As we face the COVID-19 pandemic and its severe impacts, we realize just how important it is to safeguard our health. One of our primary needs is clean, safe drinking water. And, while we adapt to current pandemic conditions in 2020, we are reminded of another public health tragedy that struck one of our communities twenty years ago, and we reflect on the vast improvements made since then.
Twenty years ago, a municipal well in Walkerton became contaminated with a deadly bacteria.
The Government of Ontario established a public inquiry into the drinking water tragedy, led by Justice Dennis O’Conner. He developed 121 recommendations that became the building blocks of today’s multi-barrier framework for drinking water protection in Ontario. It includes the Safe Drinking Water Act (2002), Clean Water Act (2006), and other measures.

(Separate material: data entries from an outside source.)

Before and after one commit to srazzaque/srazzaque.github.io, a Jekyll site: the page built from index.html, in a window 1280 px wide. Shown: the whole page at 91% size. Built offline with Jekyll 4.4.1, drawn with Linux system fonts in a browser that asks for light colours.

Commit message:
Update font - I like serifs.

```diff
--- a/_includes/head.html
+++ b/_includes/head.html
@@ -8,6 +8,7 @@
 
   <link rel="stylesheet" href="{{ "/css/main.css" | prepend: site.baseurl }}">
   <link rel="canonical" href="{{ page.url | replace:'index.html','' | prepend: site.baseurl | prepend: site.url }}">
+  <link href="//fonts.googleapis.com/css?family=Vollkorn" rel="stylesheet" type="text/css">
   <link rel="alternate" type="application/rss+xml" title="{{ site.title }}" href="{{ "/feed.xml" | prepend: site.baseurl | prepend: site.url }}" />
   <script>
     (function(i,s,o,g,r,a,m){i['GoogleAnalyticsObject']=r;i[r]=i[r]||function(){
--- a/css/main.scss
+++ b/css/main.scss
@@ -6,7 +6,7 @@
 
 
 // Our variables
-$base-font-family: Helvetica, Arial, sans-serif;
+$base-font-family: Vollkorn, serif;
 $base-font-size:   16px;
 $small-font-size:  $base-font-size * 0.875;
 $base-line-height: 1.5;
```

Twenty years have passed since the Walkerton water tragedy. There is much we have learned and accomplished since then. And yet, there is much to do. We know that protecting our drinking water is a vital and shared ongoing responsibility – and it starts right at the water source!
In Ontario, the Clean Water Act (2006) protects sources of municipal residential drinking water systems; other types of systems may be included too. The legislation established 19 multi-stakeholder, decision-making source protection committees including municipalities, and 38 source protection authorities comprised of Ontario’s conservation authorities.

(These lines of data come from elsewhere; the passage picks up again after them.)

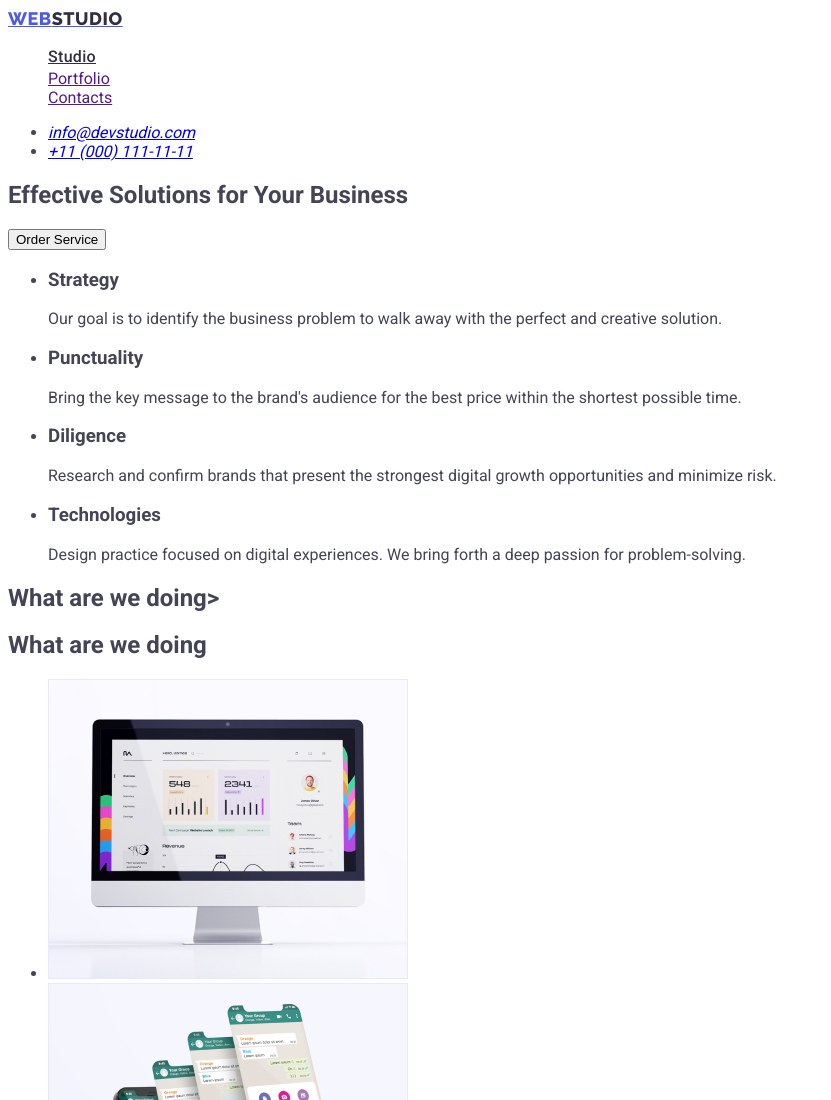
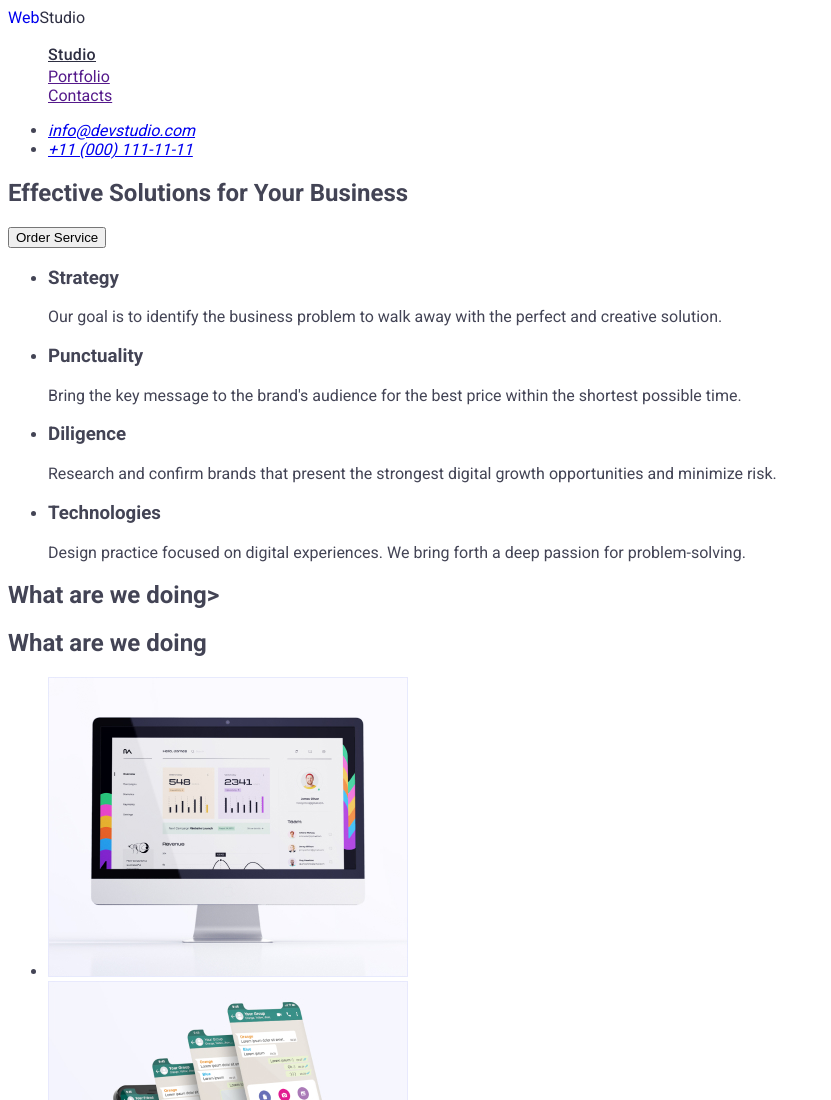
Before and after one commit to Iuliaaaaaaa/goit-markup-hw-02, a plain HTML site: page index.html in a window 1280 px wide. Shown: the top 1100 px of the page, without its empty margins (0-831 px from the left). Drawn offline with Linux system fonts and the light colour scheme.

Commit message:
сссссс

```diff
--- a/index.html
+++ b/index.html
@@ -13,7 +13,7 @@
 <body>
   <header>
     <nav >
-     <a  href="./index.html" class="logo" class="link" >Web<span>Studio</span> </a>
+     <a  href="./index.html" class="link" class="logo"  >Web<span>Studio</span> </a>
      <ul class="list">
         <li><a href="./index.html" class="link-list" class="link" >Studio</a></li>
         <li><a href="">Portfolio</a></li>
```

In the North Bay-Mattawa region, a Source Protection Plan (SP Plan) was developed to ensure that the drinking water sources for the municipalities of Callander, Mattawa, North Bay, Powassan and South River are protected now and for future generations. The SP Plan is based on the scientific and technical findings and consultations contained in the Assessment Report. Municipalities, provincial ministries, the Source Protection Authority, the Technical Standards & Safety Authority and NBMCA are designated in the SP Plan to implement specific policies within the plan. Approved by the Minister of Environment, Conservation and Parks in 2015, the SP Plan is currently being reviewed and potentially revised as part of a mandatory five-year review. There will be public consultations in 2020 surrounding any proposed changes.

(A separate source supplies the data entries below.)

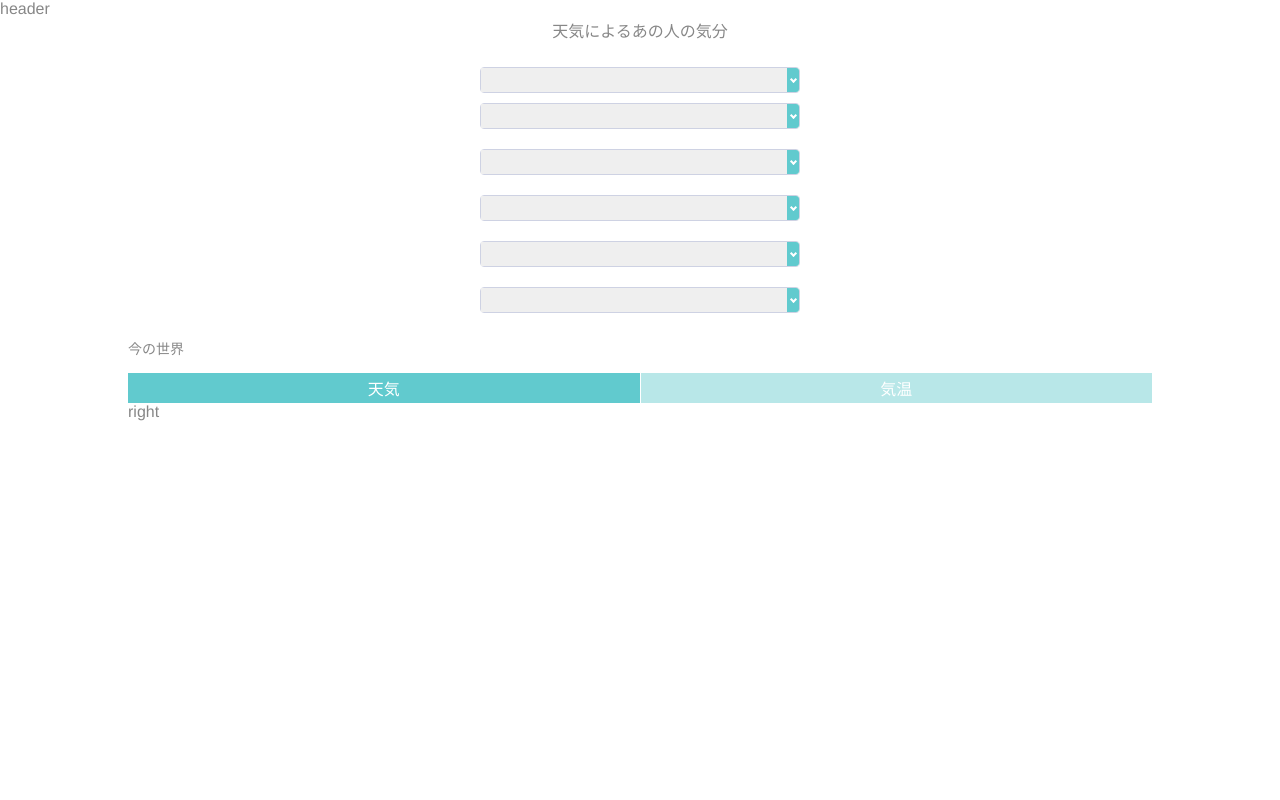
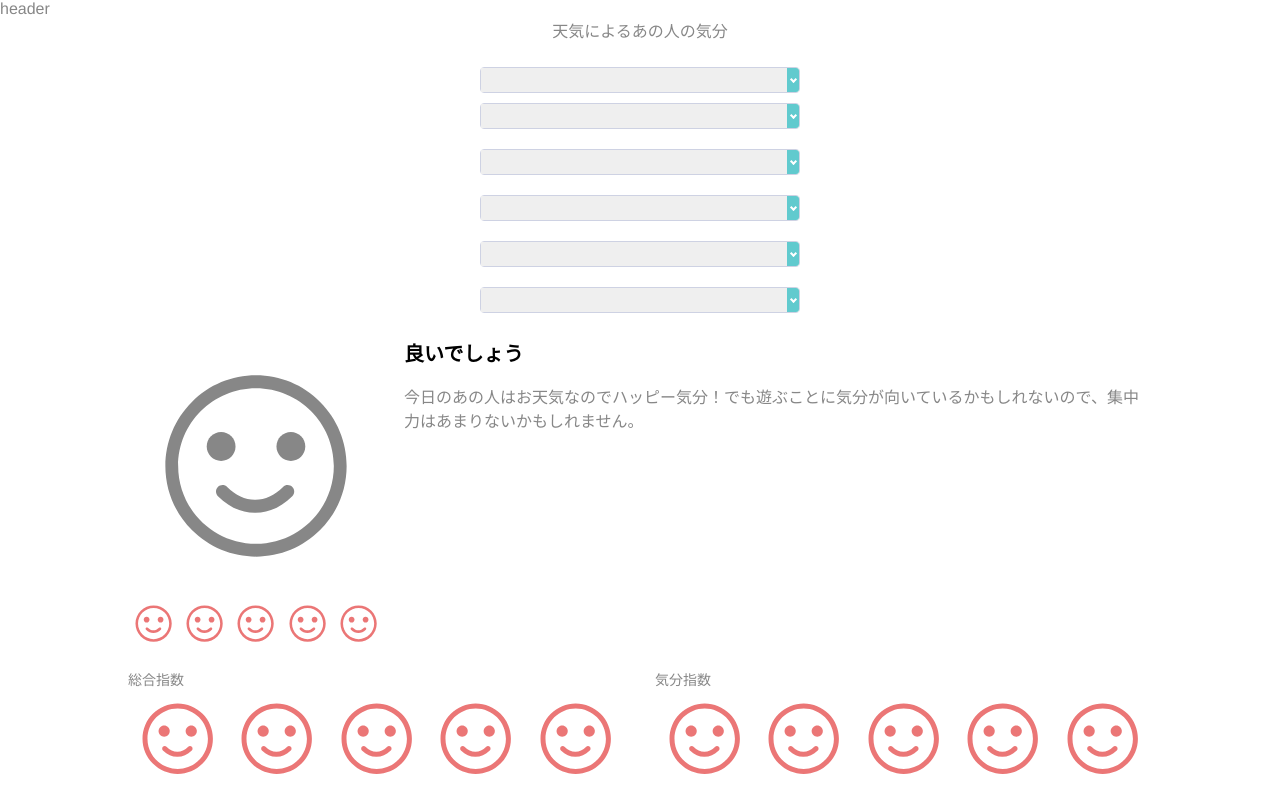
Before and after one commit to ike-keichan/Hackathon-Shigyoit, a Next.js app: page / in a window 1280 px wide. Shown: the top 800 px of the page. Built offline with nearby package versions, Linux system fonts and the light colour scheme.

Commit message:
fix: ファイル修正

```diff
--- a/src/components/templates/Home/index.tsx
+++ b/src/components/templates/Home/index.tsx
@@ -1,17 +1,28 @@
+import { VFC } from 'react'
 import styled from 'styled-components'
 
 import { Select } from '@/components/atoms/Select'
 import { ChangePanel } from '@/components/organisms/ChangePanel'
 import { Footer } from '@/components/organisms/Footer'
+import { Status } from '@/components/organisms/Status'
 import { colors } from '@/styles/colors'
 
 const { COLOR_878787, COLOR_FFFFFF } = colors
 
-// TODO: 仮置き
-const rightContents = () => <div>right</div>
-const leftContents = () => <div>left</div>
+export type HomeProps = {
+  heading: string
+  text: string
+  averageLevel: number
+  moodLevel: number
+  workLevel: number
+  weatherPainLevel: number
+  LeftPanel: VFC
+  RightPanel: VFC
+}
 
-export const Home = () => {
+export const Home: VFC<HomeProps> = (props) => {
+  const { LeftPanel, RightPanel, ...statusProps } = props
+
   return (
     <Root>
       <div>header</div>
@@ -24,9 +35,12 @@ export const Home = () => {
         <Select options={[]} />
         <Select options={[]} />
       </SelectArea>
+      <StatusArea>
+        <Status {...statusProps} />
+      </StatusArea>
       <PanelArea>
         <PanelTitle>今の世界</PanelTitle>
-        <ChangePanel RightPanel={rightContents} LeftPanel={leftContents}></ChangePanel>
+        <ChangePanel RightPanel={RightPanel} LeftPanel={LeftPanel}></ChangePanel>
       </PanelArea>
       <Footer />
     </Root>
@@ -69,6 +83,11 @@ const SelectTitle = styled.p`
   text-align: center;
 `
 
+const StatusArea = styled.div`
+  margin: 0 auto;
+  width: 80%;
+`
+
 const PanelArea = styled.div`
   margin: 0 auto;
   width: 80%;
--- a/src/pages/index.tsx
+++ b/src/pages/index.tsx
@@ -1,5 +1,19 @@
 import { Home } from '@/components/templates/Home'
 
+const rightContents = () => <div>right</div>
+const leftContents = () => <div>left</div>
+
+const args = {
+  heading: '良いでしょう',
+  text: '今日のあの人はお天気なのでハッピー気分！でも遊ぶことに気分が向いているかもしれないので、集中力はあまりないかもしれません。',
+  averageLevel: 5,
+  moodLevel: 4,
+  workLevel: 3,
+  weatherPainLevel: 2,
+  RightPanel: rightContents,
+  LeftPanel: leftContents,
+}
+
 export default function Root() {
-  return <Home />
+  return <Home {...args} />
 }
```
Also changed, not shown: src/components/templates/Home/stories.tsx (+18 -2 lines).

Learn more about the North Bay-Mattawa Source Protection Area, the SP Plan and Assessment Report.
Through the Safe Drinking Water Act (2002), municipalities provide safe, clean treated drinking water to 85% of Ontarians as part of the multi-barrier approach. The Government of Ontario conducts regular inspections of the water treatment plants. Trust the Tap!